North Korea says it will reconsider the trust-building measures it has taken on its own initiative with the United States, hinting that it will restart nuclear and ICBM testing.
North Korean's state-run Korean Central News Agency reported that leader Kim Jong Un presided over a meeting of the ruling Workers' Party's political bureau on Wednesday.
The agency said, "The hostile policy and military threat by the US have reached a danger line that cannot be overlooked anymore," citing military exercises by the US around the Korean Peninsula as well as stronger sanctions.
KCNA reported that the country is preparing for a long-term confrontation with the US.
The agency also said the political bureau gave instructions to promptly examine restarting all temporarily suspended activities.
North Korea had announced a unilateral nuclear and ICBM testing moratorium ahead of the historic first summit between Kim and then-US President Donald Trump in April 2018.
North Korea has indicated that it intends to boost its nuclear and ballistic missile programs in line with its five-year plan to bolster its defense capabilities. This year it has already carried out four tests, firing six ballistic missiles.
The country expressed its opposition to sanctions imposed by the US on January 12 in response to the North's nuclear and missile development.

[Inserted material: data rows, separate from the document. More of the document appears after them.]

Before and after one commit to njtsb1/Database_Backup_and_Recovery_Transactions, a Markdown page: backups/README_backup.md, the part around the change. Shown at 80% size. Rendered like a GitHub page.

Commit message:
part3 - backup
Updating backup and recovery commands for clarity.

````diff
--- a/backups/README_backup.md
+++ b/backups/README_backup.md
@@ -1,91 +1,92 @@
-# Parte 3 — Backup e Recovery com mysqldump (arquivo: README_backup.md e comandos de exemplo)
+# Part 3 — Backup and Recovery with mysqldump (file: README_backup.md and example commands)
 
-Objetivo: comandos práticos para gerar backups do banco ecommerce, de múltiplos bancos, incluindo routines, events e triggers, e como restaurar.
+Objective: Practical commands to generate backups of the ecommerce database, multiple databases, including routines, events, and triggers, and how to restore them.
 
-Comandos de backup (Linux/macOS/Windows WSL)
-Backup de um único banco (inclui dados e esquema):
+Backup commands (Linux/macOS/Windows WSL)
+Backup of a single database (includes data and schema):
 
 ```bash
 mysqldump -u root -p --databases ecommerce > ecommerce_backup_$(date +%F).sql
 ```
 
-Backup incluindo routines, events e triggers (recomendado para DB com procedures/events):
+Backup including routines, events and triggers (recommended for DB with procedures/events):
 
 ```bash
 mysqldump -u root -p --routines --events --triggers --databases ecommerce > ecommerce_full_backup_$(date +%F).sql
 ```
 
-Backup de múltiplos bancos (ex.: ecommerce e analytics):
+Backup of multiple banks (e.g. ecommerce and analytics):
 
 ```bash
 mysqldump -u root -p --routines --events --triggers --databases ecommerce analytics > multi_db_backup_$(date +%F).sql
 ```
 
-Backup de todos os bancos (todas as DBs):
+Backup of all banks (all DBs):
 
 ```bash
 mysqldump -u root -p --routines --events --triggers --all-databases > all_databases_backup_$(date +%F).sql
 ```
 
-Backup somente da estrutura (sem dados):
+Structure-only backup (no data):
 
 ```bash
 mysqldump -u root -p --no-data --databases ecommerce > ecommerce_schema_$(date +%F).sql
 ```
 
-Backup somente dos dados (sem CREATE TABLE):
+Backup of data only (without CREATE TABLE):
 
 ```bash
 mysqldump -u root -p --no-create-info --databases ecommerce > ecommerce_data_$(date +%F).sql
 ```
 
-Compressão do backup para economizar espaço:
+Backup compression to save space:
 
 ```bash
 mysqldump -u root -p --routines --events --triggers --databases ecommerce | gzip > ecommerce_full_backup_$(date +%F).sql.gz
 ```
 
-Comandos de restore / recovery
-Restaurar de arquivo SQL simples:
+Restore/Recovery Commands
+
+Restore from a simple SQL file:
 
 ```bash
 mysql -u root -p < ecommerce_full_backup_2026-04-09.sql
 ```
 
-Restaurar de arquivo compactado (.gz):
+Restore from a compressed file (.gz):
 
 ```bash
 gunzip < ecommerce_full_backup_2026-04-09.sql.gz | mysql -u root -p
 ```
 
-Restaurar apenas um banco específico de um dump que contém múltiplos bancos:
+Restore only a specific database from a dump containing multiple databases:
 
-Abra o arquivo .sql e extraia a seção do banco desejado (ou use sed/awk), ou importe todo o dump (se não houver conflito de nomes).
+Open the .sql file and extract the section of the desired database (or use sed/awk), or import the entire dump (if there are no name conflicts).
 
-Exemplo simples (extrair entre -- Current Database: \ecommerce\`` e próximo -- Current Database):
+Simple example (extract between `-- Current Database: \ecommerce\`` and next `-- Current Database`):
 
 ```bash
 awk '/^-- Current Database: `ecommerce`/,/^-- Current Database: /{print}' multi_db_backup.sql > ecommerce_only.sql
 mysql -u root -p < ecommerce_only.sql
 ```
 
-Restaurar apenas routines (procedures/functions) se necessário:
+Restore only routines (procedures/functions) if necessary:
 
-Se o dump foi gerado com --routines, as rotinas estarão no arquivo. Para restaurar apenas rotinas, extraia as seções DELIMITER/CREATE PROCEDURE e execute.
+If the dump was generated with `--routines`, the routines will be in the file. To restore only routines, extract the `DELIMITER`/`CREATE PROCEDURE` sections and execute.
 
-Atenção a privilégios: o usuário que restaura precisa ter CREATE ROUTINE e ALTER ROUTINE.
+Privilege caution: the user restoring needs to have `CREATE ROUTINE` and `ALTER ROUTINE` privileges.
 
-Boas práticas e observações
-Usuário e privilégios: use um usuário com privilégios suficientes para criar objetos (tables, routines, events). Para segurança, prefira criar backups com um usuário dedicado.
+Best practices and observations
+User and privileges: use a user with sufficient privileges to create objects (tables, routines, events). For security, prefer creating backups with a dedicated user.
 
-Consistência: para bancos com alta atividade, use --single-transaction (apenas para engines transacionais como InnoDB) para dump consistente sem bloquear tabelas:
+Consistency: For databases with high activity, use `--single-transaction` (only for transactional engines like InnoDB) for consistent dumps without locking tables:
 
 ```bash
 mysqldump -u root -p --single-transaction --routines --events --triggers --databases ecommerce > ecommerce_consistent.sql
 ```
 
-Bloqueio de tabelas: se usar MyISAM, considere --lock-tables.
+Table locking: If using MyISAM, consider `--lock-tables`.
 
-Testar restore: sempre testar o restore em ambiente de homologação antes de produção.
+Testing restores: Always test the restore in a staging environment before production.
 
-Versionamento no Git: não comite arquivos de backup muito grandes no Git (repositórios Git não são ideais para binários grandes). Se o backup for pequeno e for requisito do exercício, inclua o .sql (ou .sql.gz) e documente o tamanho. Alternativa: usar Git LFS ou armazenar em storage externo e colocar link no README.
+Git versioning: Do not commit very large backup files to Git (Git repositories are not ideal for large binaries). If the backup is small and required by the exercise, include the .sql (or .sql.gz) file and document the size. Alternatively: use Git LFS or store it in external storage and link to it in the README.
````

The latest move by the North is believed to be aimed at keeping the administration of US President Joe Biden in check as January 20 marks the first anniversary of Biden's inauguration.